This is the lowest statistic that has been documented since the agency started tracking it.
The study also showed that on an average, the number of cigarettes smoked everyday also fell from 16.7 in 2005 to 13.8 in 2014.
The largest drop among smokers was recorded in adults between the ages of 18 and 24 years.
The drop has been attributed to rising rates of media drives, and availability of non-smoking options, such as e-cigarrettes, according to UPI.
It has been difficult for many smokers to quit smoking, especially the poor. "The smoking rate for those on Medicaid, the federally funded health care program for low-income Americans, stood at 29.1 percent in 2014. That's compared to only 12.9 percent of adults on private health insurance who continued to smoke cigarettes. As for the uninsured, 27.9 percent smoked," according to HNGN.

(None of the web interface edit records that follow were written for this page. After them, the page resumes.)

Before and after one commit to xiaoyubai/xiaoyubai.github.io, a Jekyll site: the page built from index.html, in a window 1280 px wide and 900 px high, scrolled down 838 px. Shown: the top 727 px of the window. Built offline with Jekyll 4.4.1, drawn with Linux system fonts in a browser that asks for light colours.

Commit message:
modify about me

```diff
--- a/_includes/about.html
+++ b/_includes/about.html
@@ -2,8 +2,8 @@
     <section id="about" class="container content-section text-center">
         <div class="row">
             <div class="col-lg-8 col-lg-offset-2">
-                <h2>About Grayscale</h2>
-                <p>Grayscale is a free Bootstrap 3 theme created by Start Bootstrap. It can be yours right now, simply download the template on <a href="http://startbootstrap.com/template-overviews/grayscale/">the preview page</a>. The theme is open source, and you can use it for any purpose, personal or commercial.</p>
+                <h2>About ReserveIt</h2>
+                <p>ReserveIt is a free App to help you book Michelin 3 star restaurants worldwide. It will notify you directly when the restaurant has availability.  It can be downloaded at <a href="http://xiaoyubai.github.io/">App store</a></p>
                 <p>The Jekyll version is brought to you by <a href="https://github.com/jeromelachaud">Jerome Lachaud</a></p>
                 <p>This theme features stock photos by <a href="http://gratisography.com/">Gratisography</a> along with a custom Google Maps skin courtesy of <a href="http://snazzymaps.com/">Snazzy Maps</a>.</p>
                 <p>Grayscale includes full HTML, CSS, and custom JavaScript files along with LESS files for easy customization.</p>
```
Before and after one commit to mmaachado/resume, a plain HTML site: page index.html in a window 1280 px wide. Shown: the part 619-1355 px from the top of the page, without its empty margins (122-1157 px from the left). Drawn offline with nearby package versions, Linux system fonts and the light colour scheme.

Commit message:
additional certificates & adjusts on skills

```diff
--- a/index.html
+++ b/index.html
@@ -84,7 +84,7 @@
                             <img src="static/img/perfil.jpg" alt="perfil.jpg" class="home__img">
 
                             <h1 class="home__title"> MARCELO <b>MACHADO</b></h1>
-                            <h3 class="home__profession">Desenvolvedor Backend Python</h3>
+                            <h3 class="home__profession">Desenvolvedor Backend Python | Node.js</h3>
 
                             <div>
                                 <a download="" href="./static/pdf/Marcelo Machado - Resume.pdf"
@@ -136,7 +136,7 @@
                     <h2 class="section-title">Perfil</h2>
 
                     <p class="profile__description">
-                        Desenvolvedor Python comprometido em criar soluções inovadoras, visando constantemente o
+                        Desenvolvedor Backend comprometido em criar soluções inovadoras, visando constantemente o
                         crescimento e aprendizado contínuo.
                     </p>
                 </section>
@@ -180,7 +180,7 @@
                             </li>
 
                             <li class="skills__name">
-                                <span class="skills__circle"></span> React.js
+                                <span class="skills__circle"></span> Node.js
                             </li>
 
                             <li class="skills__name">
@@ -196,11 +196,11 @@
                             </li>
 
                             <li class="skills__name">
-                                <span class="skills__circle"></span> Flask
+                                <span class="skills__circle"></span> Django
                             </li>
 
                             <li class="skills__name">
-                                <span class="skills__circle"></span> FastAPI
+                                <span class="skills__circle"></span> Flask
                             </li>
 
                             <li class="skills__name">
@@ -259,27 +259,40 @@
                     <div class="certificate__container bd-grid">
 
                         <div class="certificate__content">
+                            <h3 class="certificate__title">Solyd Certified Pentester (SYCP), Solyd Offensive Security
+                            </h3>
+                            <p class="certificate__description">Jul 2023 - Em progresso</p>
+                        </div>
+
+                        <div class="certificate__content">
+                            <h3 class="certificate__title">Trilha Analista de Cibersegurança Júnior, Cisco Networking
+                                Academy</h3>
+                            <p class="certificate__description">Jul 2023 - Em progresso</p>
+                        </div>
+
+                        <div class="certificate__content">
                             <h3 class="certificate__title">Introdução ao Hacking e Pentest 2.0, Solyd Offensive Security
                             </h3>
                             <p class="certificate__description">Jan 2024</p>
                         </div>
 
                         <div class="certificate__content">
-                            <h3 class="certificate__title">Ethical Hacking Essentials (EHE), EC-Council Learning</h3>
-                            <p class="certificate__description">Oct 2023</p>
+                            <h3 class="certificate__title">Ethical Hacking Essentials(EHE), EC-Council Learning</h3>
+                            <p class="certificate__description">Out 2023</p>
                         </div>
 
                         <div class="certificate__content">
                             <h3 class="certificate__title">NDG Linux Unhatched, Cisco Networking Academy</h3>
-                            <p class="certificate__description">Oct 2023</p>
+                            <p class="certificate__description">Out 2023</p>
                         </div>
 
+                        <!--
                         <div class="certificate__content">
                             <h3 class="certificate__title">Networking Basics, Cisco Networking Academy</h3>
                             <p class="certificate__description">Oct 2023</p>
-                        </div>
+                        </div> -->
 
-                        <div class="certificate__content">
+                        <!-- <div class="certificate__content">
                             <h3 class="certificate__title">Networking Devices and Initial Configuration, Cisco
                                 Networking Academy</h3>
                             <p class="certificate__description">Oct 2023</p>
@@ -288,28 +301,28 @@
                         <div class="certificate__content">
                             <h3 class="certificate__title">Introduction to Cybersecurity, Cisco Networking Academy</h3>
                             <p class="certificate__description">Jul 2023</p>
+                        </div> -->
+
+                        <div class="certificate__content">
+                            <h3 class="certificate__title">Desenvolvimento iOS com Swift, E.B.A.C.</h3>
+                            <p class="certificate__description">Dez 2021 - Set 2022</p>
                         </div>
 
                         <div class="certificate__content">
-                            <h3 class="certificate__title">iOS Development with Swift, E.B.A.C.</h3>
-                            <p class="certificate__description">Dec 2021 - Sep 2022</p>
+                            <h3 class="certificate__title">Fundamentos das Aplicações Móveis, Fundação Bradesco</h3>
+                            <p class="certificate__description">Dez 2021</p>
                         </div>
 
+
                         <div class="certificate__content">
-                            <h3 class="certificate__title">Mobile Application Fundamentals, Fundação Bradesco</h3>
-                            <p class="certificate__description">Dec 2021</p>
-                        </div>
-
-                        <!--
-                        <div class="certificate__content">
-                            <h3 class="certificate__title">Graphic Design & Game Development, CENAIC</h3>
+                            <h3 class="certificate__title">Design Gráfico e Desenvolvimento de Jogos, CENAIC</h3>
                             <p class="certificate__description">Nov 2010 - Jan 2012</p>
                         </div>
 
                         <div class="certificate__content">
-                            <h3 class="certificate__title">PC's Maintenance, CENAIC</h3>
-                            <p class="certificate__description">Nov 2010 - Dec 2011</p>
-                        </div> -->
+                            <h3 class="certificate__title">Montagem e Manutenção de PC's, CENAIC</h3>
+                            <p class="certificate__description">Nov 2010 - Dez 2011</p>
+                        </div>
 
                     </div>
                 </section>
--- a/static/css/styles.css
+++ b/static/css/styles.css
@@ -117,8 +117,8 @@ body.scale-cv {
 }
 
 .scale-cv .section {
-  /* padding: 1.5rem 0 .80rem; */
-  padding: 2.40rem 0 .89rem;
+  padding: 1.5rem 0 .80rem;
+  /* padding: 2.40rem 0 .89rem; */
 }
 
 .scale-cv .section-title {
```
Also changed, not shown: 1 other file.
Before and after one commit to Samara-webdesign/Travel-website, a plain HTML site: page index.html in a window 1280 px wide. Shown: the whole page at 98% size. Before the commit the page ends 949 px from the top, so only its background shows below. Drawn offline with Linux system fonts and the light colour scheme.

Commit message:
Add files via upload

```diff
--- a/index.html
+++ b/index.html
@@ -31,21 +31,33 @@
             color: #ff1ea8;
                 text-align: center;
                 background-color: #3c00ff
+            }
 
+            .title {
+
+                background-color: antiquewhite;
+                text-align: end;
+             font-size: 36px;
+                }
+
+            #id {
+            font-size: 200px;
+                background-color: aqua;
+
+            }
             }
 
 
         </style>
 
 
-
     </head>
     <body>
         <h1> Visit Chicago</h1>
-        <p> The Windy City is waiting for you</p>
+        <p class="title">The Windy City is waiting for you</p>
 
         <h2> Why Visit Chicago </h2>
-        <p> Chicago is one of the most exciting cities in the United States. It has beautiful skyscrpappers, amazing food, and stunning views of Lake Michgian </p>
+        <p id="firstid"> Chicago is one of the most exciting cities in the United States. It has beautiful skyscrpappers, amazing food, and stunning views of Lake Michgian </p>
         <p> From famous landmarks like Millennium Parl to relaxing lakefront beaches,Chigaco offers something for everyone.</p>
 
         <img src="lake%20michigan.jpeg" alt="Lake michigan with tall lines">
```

Among those who earned below the federal poverty level of $19,790 per year, 26.3 percent were smokers.
About 43 per cent of those who had a general education development certificate, or GED, were smokers compared to just five percent of graduate adults.
Adults in the age of 25-44 years showed more rates of smoking compared to just 20 per cents overall.
The multiracials who smoked included 28 percent, while the lesbian, gays, or bisexuals who smoked were just 23.9 percent.
"Disparities are the single most important issue in smoking," Kenneth Warner, a professor at the University of Michigan School of Public Health said. "The people who are politically influential believe the smoking problem has been solved. It's not in their neighborhoods. Their friends don't smoke. Those who still smoke are the poor, the disenfranchised, the mentally ill. That's who we need to focus on."
The report was released when the federal authorities drew up a policy to ban smoking in public housing, which would impact more than 700,000 homes if implemented, according to TIME.
"We have a responsibility to protect public housing residents from the harmful effects of secondhand smoke," was HUD Secretary Julian Castro's statement. "This proposed rule will help improve the health of more than 760,000 children and help public housing agencies save $153 million every year in health care, repairs and preventable fires."